From mouthwatering appetizers such as the chilled lobster salad and crispy eggplant parmigiana to meat and fish dishes like la bresse coquelet [whole roasted baby chicken with sage and white balsamic chicken jus] and orbetello sea bream [pan-roasted fillet with caviar and black mussel cream], the Italian restaurant is easily considered the go-to place to impress friends and family.
Over the years, Olivas has travelled to Hong Kong, Bali, Thailand, China or Japan to try out different cuisines and find inspiration. “Going to food and fish markets, that was something really cool to do,” Olivas says. “To see these beautiful products and as chefs, we think, ‘Oh, what can we do with this?’ I like to take photos of the products and then ask ‘Can we get this [in Macao]?’”
Biggest challenge: Professionally and personally, the pandemic has posed the biggest challenge for Olivas. “Not being able to go home is a challenge and sacrifice we make,” he says. “You have to be strong for your team.

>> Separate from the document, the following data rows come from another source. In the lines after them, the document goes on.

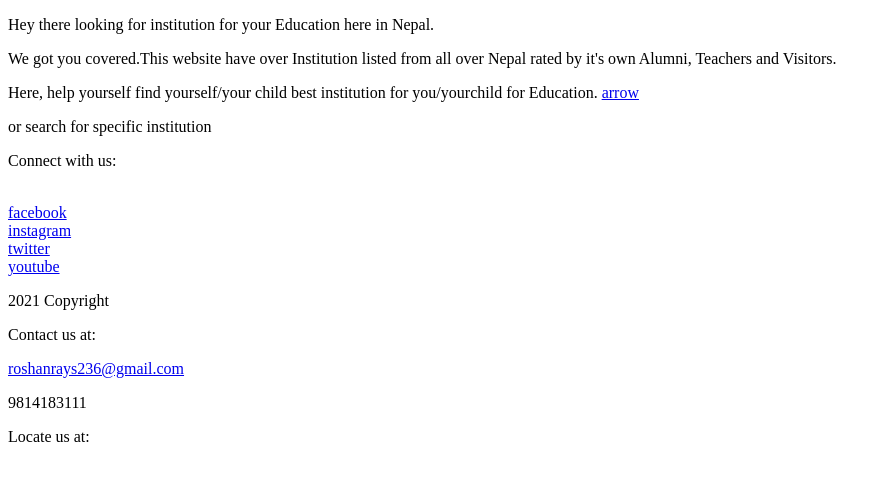
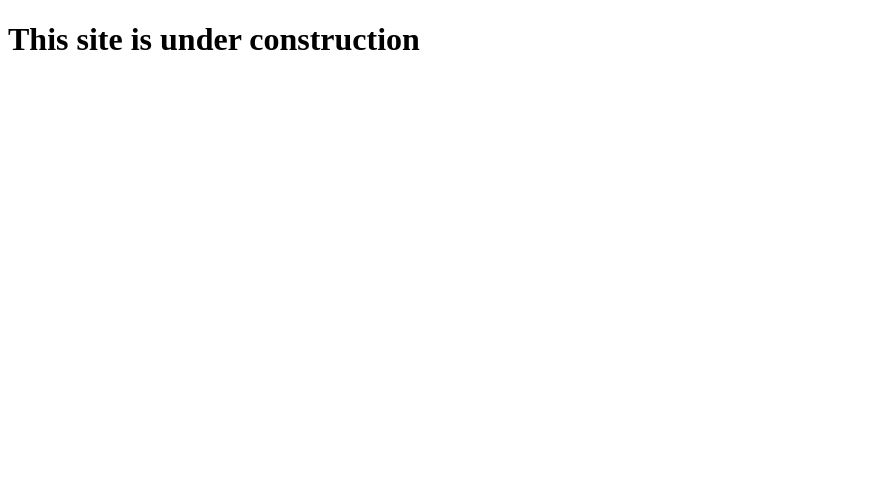
Before and after one commit to rays236/rays236.github.io, a plain HTML site: page index.html in a window 1280 px wide. Shown: the whole page, without its empty margins (0-891 px from the left). Drawn offline with Linux system fonts and the light colour scheme.

Commit message:
Update index.html

```diff
--- a/index.html
+++ b/index.html
@@ -5,42 +5,6 @@
 	<title>merokachhya</title>
 </head>
 <body>
-	<!--place logo here-->
-	<div>
-		<p>
-			Hey there looking for institution for your Education here in Nepal.
-		</p>
-		<p>
-			We got you covered.This website have over <!-- plalce no of institution listed here--> Institution listed from all over Nepal rated by it's own Alumni, Teachers and Visitors.
-		</p>
-		<p>
-			Here, help yourself find yourself/your child best institution for you/yourchild for Education.
-			<a href="letsgetstarted.html"><!--place arrow and href to link /letsgetstarted page-->arrow</a>
-		</p>
-		<p>
-			or search for specific institution
-			<!--place search bar to search every instituion listed here that href to institution profile when choosed from the option-->
-		</p>
-
-	</div>
-	<div>
-		<div>
-		 <p>Connect with us:</p><br>
-		 <a href="facebook.com/merokachhya">facebook</a><br>
-		 <a href="instagram.com/merokachhya">instagram</a><br>
-		 <a href="twitter.com/merokachhya">twitter</a> <br>
-		 <a href="youtu.be/merokachhya">youtube</a>
-		</div>
-		<div>
-			<p>2021 Copyright</p>
-		</div>
-		<div>
-			<p>Contact us at:</p>
-			<a href="mailto:roshanrays236@gmail.com">roshanrays236@gmail.com</a><br>
-			<p>9814183111</p>
-		</div>
-		<div>
-			<p>Locate us at:</p>
-		</div>
-	</div>
+	<h1>This site is under construction</h1>
 </body>
+</html>
```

You have to be their mentor, leader and friend because everybody is going through the same thing. We all haven’t left Macao and that’s been a challenge, but we’ve overcome it here at Wynn – by helping each other out.”
Most meaningful culinary experience: “Hands down, it would be staging [working as a sous chef for top chefs] in Italy,” Olivas says. “It was like the most terrifying, exciting, eye-opening experience of my life. I basically walked in as a young American skinny aspiring cook who is bottom of the hierarchy just having to learn, be humble, listen and absorb knowledge. Learning the language and appreciating where I was in the moment was the most impactful experience of my life.”
Cooking specialities: Olivas has a few tricks up his sleeves but says “making pasta is my zen.” Name any pasta, from tagliatelle to tortellini, fettuccine to fusilli, and he’s mastered it all.
“Arriving in the morning before everyone gets here and being able to create that experience with myself and the dough sounds a little cheesy, but it really is meditative to make pasta dough and watch somebody eat it afterwards,” he says.
Favourite dish to make: “Cavatelli is a fun pasta to make. It’s versatile and doesn’t get enough attention. I personally love [Il Teatro’s homemade cavatelli dish] because it’s a crab on crab, and it’s my dish,” says Olivas.
Olivas creates this signature dish, which he added to the menu in 2017, using spanner and dungeness crab meat mixed with a special sauce made from crustacean stock, mint, basil, tomatoes, garlic, lemon, chilli and butter. “I was able to put my touch on it with my seafood and pasta knowledge and combine it all into one dish. It’s amazing!”
Parting advice: “You know this life [being a chef] is not for everybody,” he says. “If you’re an aspiring chef, browsing cookbooks, old recipes and social media nowadays is a great tool. But definitely, listen and be willing to learn. I’m still learning and learning every day because as soon as you stop, you’re lost.”